Two scriptures that speak most clearly into the current loss of focus are John 5:39–40 and John 20:31. Read together, and in the first person, they form the statement, “You diligently study the Scriptures because you think that by them you possess eternal life. These are the Scriptures that testify about me, yet you refuse to come to me to have life … these are written that you may believe that I Jesus am the Christ, the Son of God, and that by believing you may have life in my name.”
A second objective of this book is to challenge you to rethink some of your underlying assumptions. I am goading some of the ‘sacred cows’ of the conservative Christian Faith in order to stimulate thinking and, ultimately, strengthen faith. For instance, I am probing the traditional approach to the canon of scripture and some of the conventional notions of inspiration and inerrancy of scripture. Whether or not these turn out to be more ‘bull’ than ‘sacred cow’ will depend, not only on my analysis, but also on the way you think.
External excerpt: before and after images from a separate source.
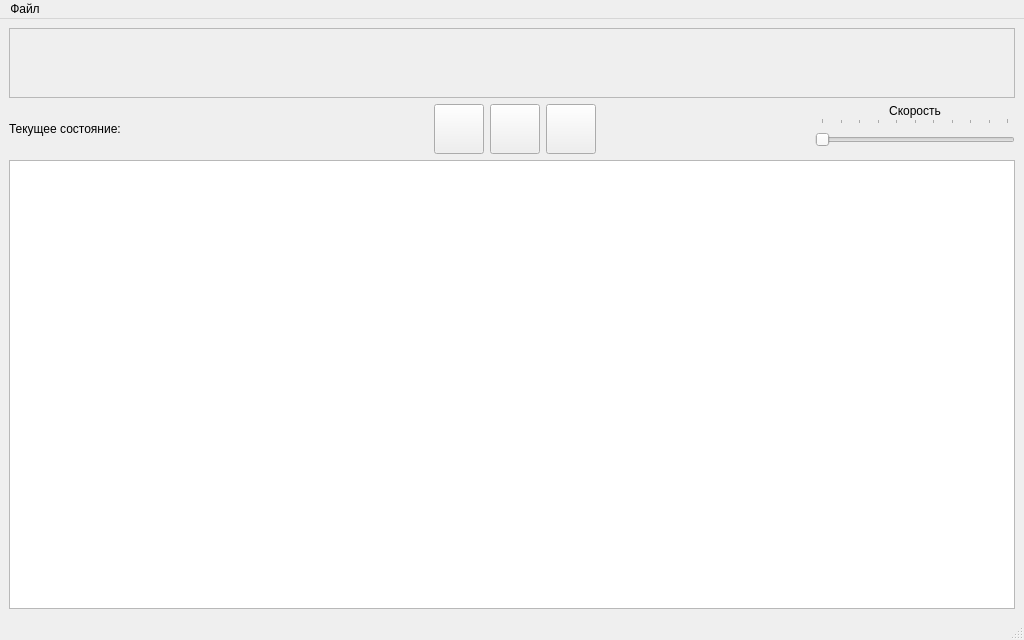
Above: src/ui/mainwindow.ui from 0x20cd/turing before the change. Below: the same form after it.
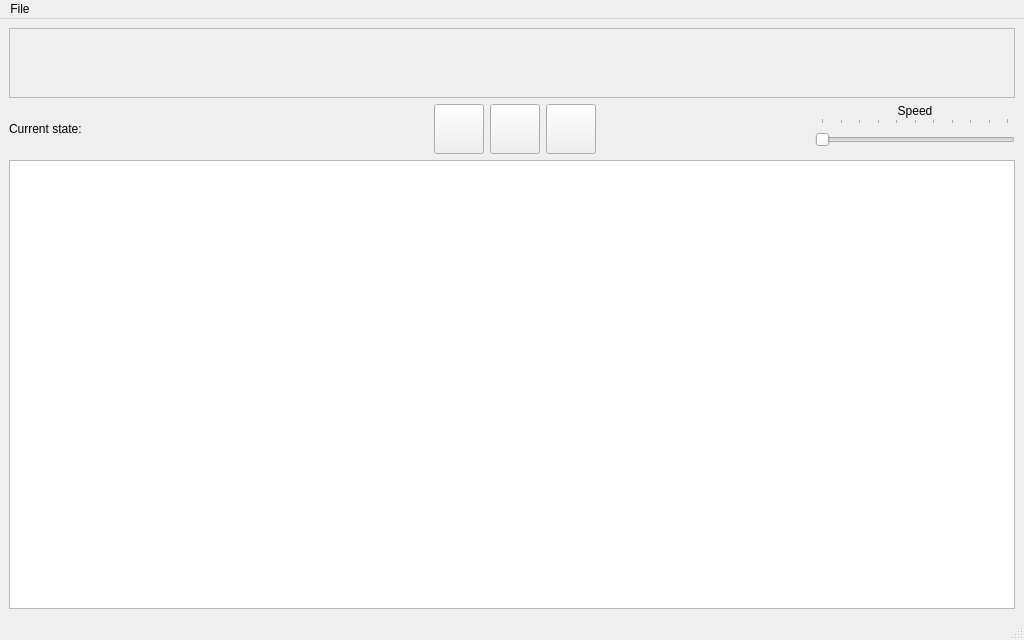
That is the form after the change. Icons and pictures are not drawn.

```diff
--- a/src/ui/mainwindow.ui
+++ b/src/ui/mainwindow.ui
@@ -47,7 +47,7 @@
          <string notr="true">color: rgb(0, 0, 0);</string>
         </property>
         <property name="text">
-         <string>Текущее состояние:</string>
+         <string>Current state:</string>
         </property>
        </widget>
       </item>
@@ -218,7 +218,7 @@
            <enum>QFrame::NoFrame</enum>
           </property>
           <property name="text">
-           <string>Скорость</string>
+           <string>Speed</string>
           </property>
           <property name="alignment">
            <set>Qt::AlignCenter</set>
@@ -351,7 +351,7 @@
    </property>
    <widget class="QMenu" name="menu">
     <property name="title">
-     <string>Файл</string>
+     <string>File</string>
     </property>
     <addaction name="actionLoadProgram"/>
     <addaction name="separator"/>
```
Left out of the diff: 8 changed lines with no effect on the pictures.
We all have givens: basic assumptions that we develop and entrench during the course of our lives. I am probing these and highlighting the process by which we acquire knowledge and assimilate truth. Our world-views and belief systems rest largely on our foundational assumptions. Philosophers call these a priori givens, and they lie beneath the surface of our normal thought processes and provide us with the foundations on which we build our house of knowledge. Often we are ‘taught’ these foundational concepts and we accept them as true without real interrogation or testing. Once we have laid these foundation blocks we seldom, if ever, re-examine, let alone re-lay them. I want to ask you to look carefully at some of the foundational assumptions in your particular mental house of knowledge. As part of this process, I want to encourage you to loose yourself from over-reliance on the books, lectures, sermons, and teachings that have influenced your thinking. A lot of what we read and hear is good and true; however, much of what we accept as truth is based largely on the deductions and conclusions of others. Some of these opinions can withstand rigorous testing, but some cannot. The problem is that, in many cases, we accept both the solid and the crumbly as foundation stones in our house of knowledge.
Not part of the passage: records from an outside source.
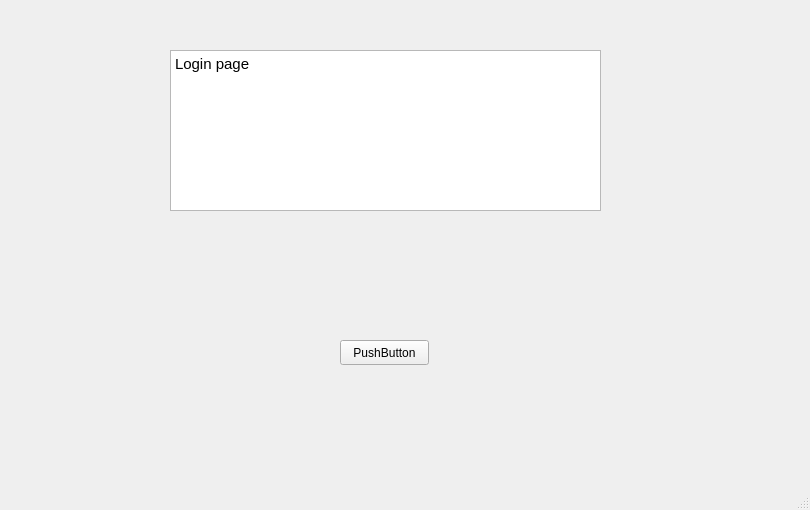
First picture: the form in updated_code_2/PPWProj/loginwindow.ui, repository atdh/individual_project_db_3010, before the edit.
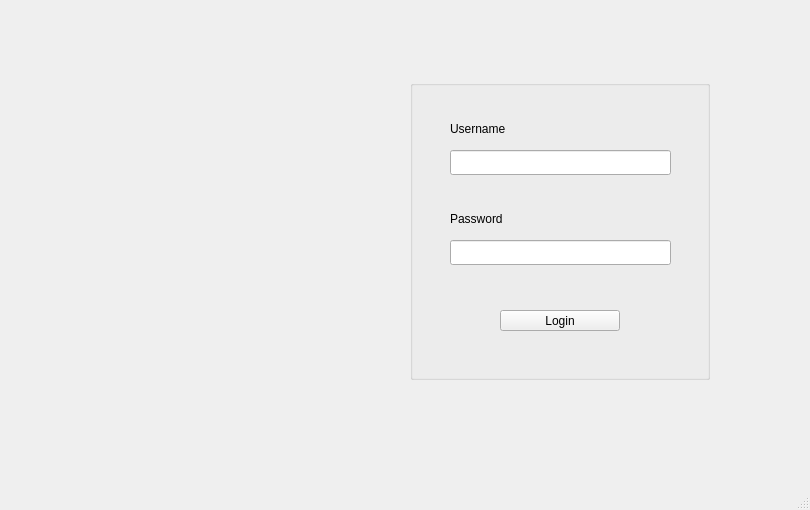
Second picture: the form after the edit. Icons and pictures are not drawn.

Commit message: improved ui of login page and icon to allow users to get back to login page

```diff
--- a/updated_code_2/PPWProj/loginwindow.ui
+++ b/updated_code_2/PPWProj/loginwindow.ui
@@ -14,34 +14,89 @@
    <string>MainWindow</string>
   </property>
   <widget class="QWidget" name="centralwidget">
-   <widget class="QTextEdit" name="textEdit">
+   <widget class="QGroupBox" name="groupBox">
     <property name="geometry">
      <rect>
-      <x>170</x>
-      <y>50</y>
-      <width>431</width>
-      <height>161</height>
+      <x>410</x>
+      <y>80</y>
+      <width>300</width>
+      <height>300</height>
      </rect>
     </property>
-    <property name="html">
-     <string>&lt;!DOCTYPE HTML PUBLIC &quot;-//W3C//DTD HTML 4.0//EN&quot; &quot;http://www.w3.org/TR/REC-html40/strict.dtd&quot;&gt;
-&lt;html&gt;&lt;head&gt;&lt;meta name=&quot;qrichtext&quot; content=&quot;1&quot; /&gt;&lt;style type=&quot;text/css&quot;&gt;
-p, li { white-space: pre-wrap; }
-&lt;/style&gt;&lt;/head&gt;&lt;body style=&quot; font-family:'Ubuntu'; font-size:11pt; font-weight:400; font-style:normal;&quot;&gt;
-&lt;p style=&quot; margin-top:0px; margin-bottom:0px; margin-left:0px; margin-right:0px; -qt-block-indent:0; text-indent:0px;&quot;&gt;Login page&lt;/p&gt;&lt;/body&gt;&lt;/html&gt;</string>
+    <property name="title">
+     <string/>
     </property>
+    <widget class="QLabel" name="label_username">
+     <property name="geometry">
+      <rect>
+       <x>40</x>
+       <y>40</y>
+       <width>81</width>
+       <height>17</height>
+      </rect>
+     </property>
+     <property name="text">
+      <string>Username</string>
+     </property>
+    </widget>
+    <widget class="QLabel" name="label_password">
+     <property name="geometry">
+      <rect>
+       <x>40</x>
+       <y>130</y>
+       <width>67</width>
+       <height>17</height>
+      </rect>
+     </property>
+     <property name="text">
+      <string>Password</string>
+     </property>
+    </widget>
+    <widget class="QLineEdit" name="lineEdit_username">
+     <property name="geometry">
+      <rect>
+       <x>40</x>
+       <y>70</y>
+       <width>221</width>
+       <height>25</height>
+      </rect>
+     </property>
+    </widget>
+    <widget class="QPushButton" name="pushButton_login">
+     <property name="geometry">
+      <rect>
+       <x>90</x>
+       <y>230</y>
+       <width>120</width>
+       <height>21</height>
+      </rect>
+     </property>
+     <property name="text">
+      <string>Login</string>
+     </property>
+    </widget>
+    <widget class="QLineEdit" name="lineEdit_password">
+     <property name="geometry">
+      <rect>
+       <x>40</x>
+       <y>160</y>
+       <width>221</width>
+       <height>25</height>
+      </rect>
+     </property>
+    </widget>
    </widget>
-   <widget class="QPushButton" name="pushButton">
+   <widget class="QLabel" name="label">
     <property name="geometry">
      <rect>
-      <x>340</x>
-      <y>340</y>
-      <width>89</width>
-      <height>25</height>
+      <x>100</x>
+      <y>110</y>
+      <width>231</width>
+      <height>241</height>
      </rect>
     </property>
     <property name="text">
-     <string>PushButton</string>
+     <string>&lt;html&gt;&lt;head/&gt;&lt;body&gt;&lt;p&gt;&lt;img src=&quot;:/person.jpg&quot;/&gt;&lt;/p&gt;&lt;/body&gt;&lt;/html&gt;</string>
     </property>
    </widget>
   </widget>
```
The commit also changes 30 other files.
Why are we often so undiscerning? Perhaps it is because we lay most of our knowledge foundations at an early age. Perhaps it is because we have been programmed to accept as truth that which is pronounced convincingly by authority figures. Perhaps we are just mentally lazy. I hope to challenge your thinking on a number of ideas most Christians would regard as foundational: the a priori givens of our Christian world- view.
We are living in an age when, as in the days of Isaiah the prophet, “truth has stumbled in the streets”, and is “nowhere to be found” (Isaiah 59:14–15). In our day, we have reduced truth to just another aspect of personal or community preference. Relativism1 and pragmatism2 rule. The motto of the age is ‘If it appears to work for me, then it must be true’. This is not just prevalent in society, business, and politics, but is also a dominant mind-set within the church. I do not believe we should allow ourselves to default into this mind-set.
Pilate asked Jesus, “What is truth?” (John 18:38). We must be able to answer this question. However, through this book I want to attempt more than an answer to Pilate’s question. I want to go further and deeper and seek to uncover the very source of truth. We need to understand the nature of truth, but we also need to know from whence it comes. Not just ‘what is truth?’, but also ‘what is its source?’
1 Relativism is the theory that truth is not the same for all people; that there is no single, unchanging, and absolute truth concerning anything.
2 Pragmatism is the theory that truth is a matter of the practical usefulness of beliefs.